This program, which gave forgivable loans to 1.6 million businesses if they used the majority of the funds for payroll, is not an unlimited slush fund and it was conceived with flexibility for businesses in mind. 

It’s so popular that according to the National Federation of Independent Business 70 percent of small-business owners tried to apply for a loan, but had varying degrees of success. Meanwhile, of the 30 percent who had not actively tried to apply, one-third of them planned to do so in the next month and the other third were considering it. 

One of the problems that emerged with the PPP is related to the principle of being targeted. According to reporting, large companies such as chain restaurants, hotels, and publically-traded companies successfully applying for multi-million dollar loans. Program funds were given out on a first-come, first-serve basis and perhaps some of these bigger companies just had the resources to submit their applications faster.

A class-action suit filed by a group of small businesses argues that big lenders such as JPMorgan, Bank of America, Wells Fargo, and US Bank also prioritized larger loan applications over small ones for the processing fees.

The Administration has acknowledged the issue and intends to issue certification guidance about which companies should qualify for PPP loans. 

President Trump went further saying they would ask big companies to return the funds:

I’m not going to mention any other names, but when I saw Harvard — they have one of the largest endowments anywhere in the country, maybe in the world. They’re going to pay back the money.

As my colleague Heather Madden wrote about today, national burger chain Shake Shack promised to return its $10 million loan after it came to light.

While the media is hyping this issue, and it’s an important issue to point out, the program still has merit and it is still helping small businesses.

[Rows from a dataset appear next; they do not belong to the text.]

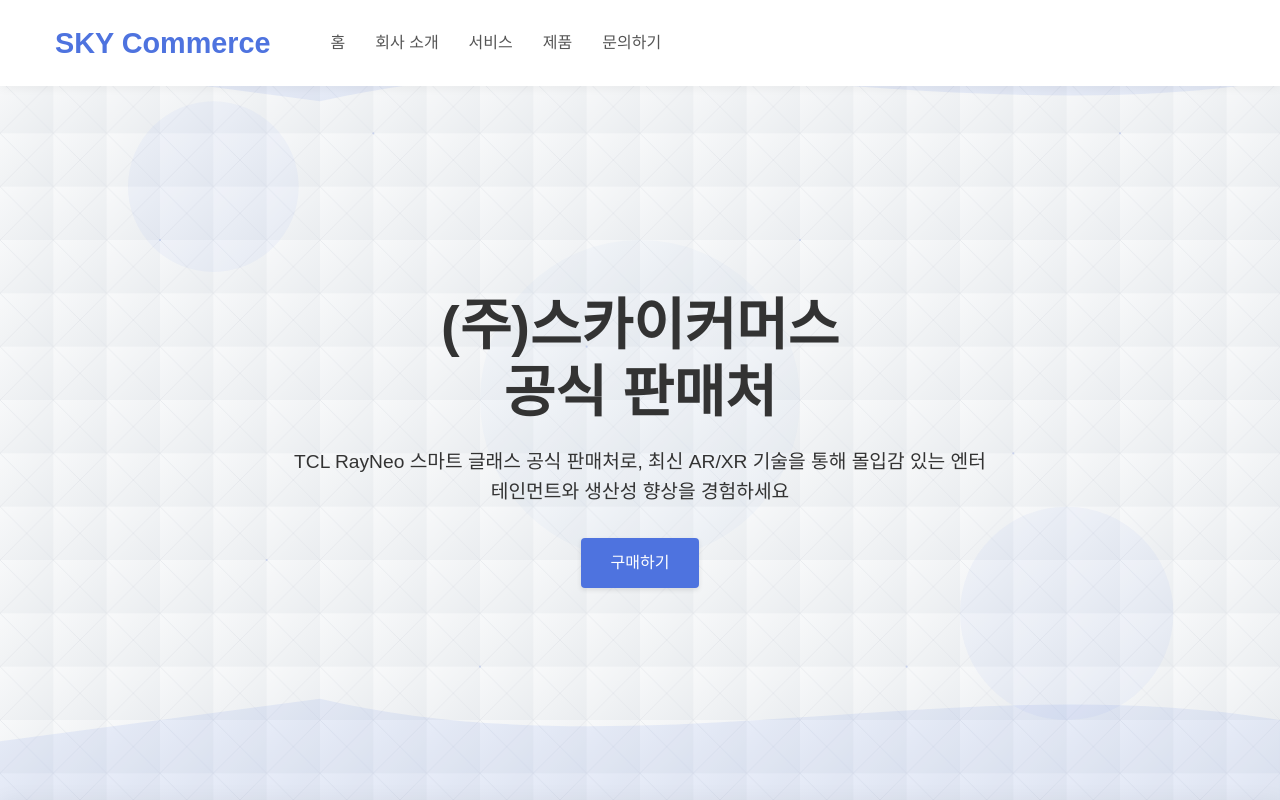
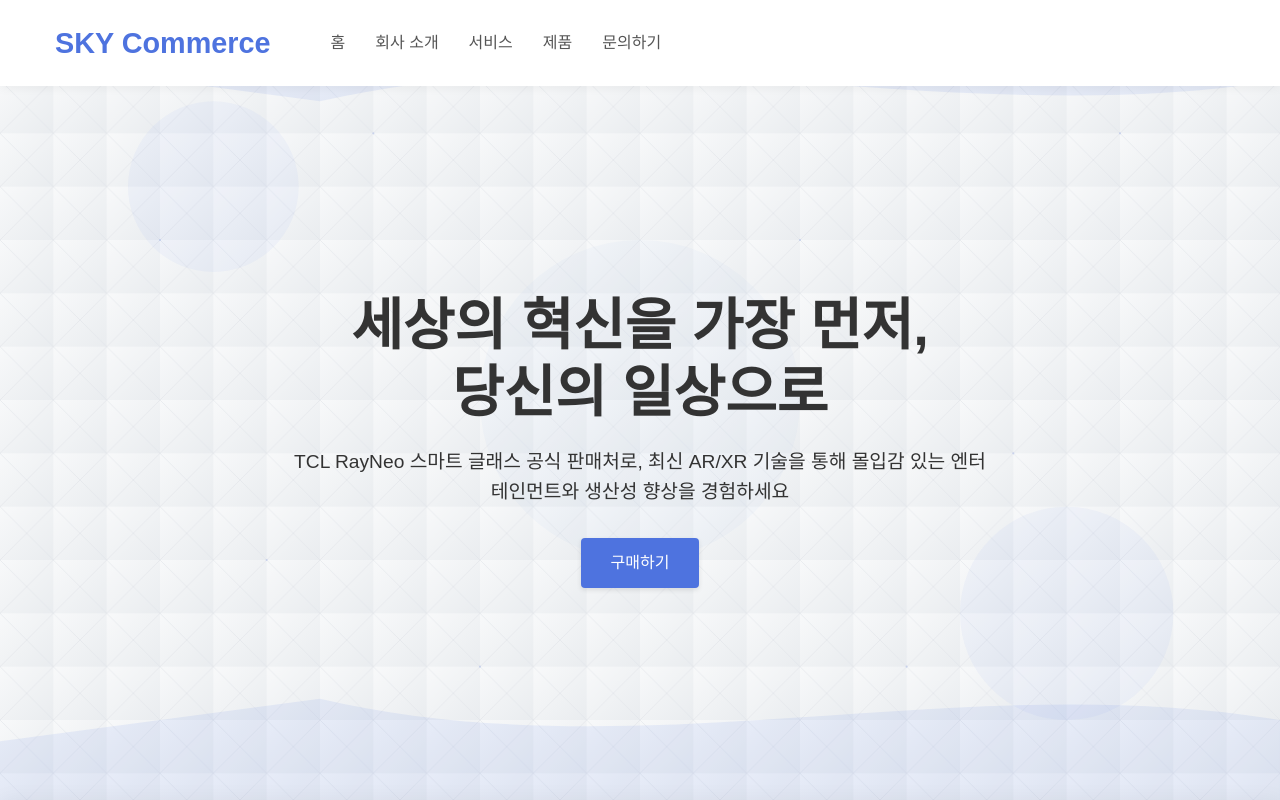
Before and after one commit to hyunseok0630/HomePage, a plain HTML site: page index.html in a window 1280 px wide. Shown: the top 800 px of the page. Drawn offline with Linux system fonts and the light colour scheme; files whose address does not match are found by name.

Commit message:
메인 화면 문구 변경

```diff
--- a/index.html
+++ b/index.html
@@ -33,7 +33,7 @@
 
     <section class="hero" style="background: url('img/clean-bg.svg') no-repeat center center; background-size: cover; color: #333;">
         <div class="container">
-            <h1>(주)스카이커머스 <br>공식 판매처</h1>
+            <h1>세상의 혁신을 가장 먼저, <br>당신의 일상으로</h1>
             <p>TCL RayNeo 스마트 글래스 공식 판매처로, 최신 AR/XR 기술을 통해 몰입감 있는 엔터테인먼트와 생산성 향상을 경험하세요</p>
             <a href="https://smartstore.naver.com/nxtwear" class="btn" target="_blank">구매하기</a>
         </div>
```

According to Axios analysis of Small Business Administration data, almost nine out of 10 PPP loans were for less than $350,000 (87.5 percent of the loans totaling $109 billion of the $349 billion). Just 4 percent of loans were for $1 million and over but they ate up $152 billion of program funding. 

This is a flaw in the execution of the program, but it is still a better way to help workers than other forms of stimulus such as unemployment. 

The intent of the program was to ensure that mom and pop shops and even independent contractors who may employ only themselves or a handful of workers can keep paying their workers during government-mandated closures.

The mitigation strategies employed to stop the spread of COVID-19 prompted state governments to shut down businesses. Closing wasn’t their choice or the result of their failings.

For the workers who face losing a paycheck and joining 22 million Americans in the unemployment line, it is a better strategy to help them stay attached to their jobs rather than waiting for them to be let go and pushing them onto government dependency programs.

The House is set to vote on this bill tomorrow. For the sake of millions of small businesses whose applications remain in limbo after funding ran out or those who desire to apply for funding, let’s hope Congress can get this deal done.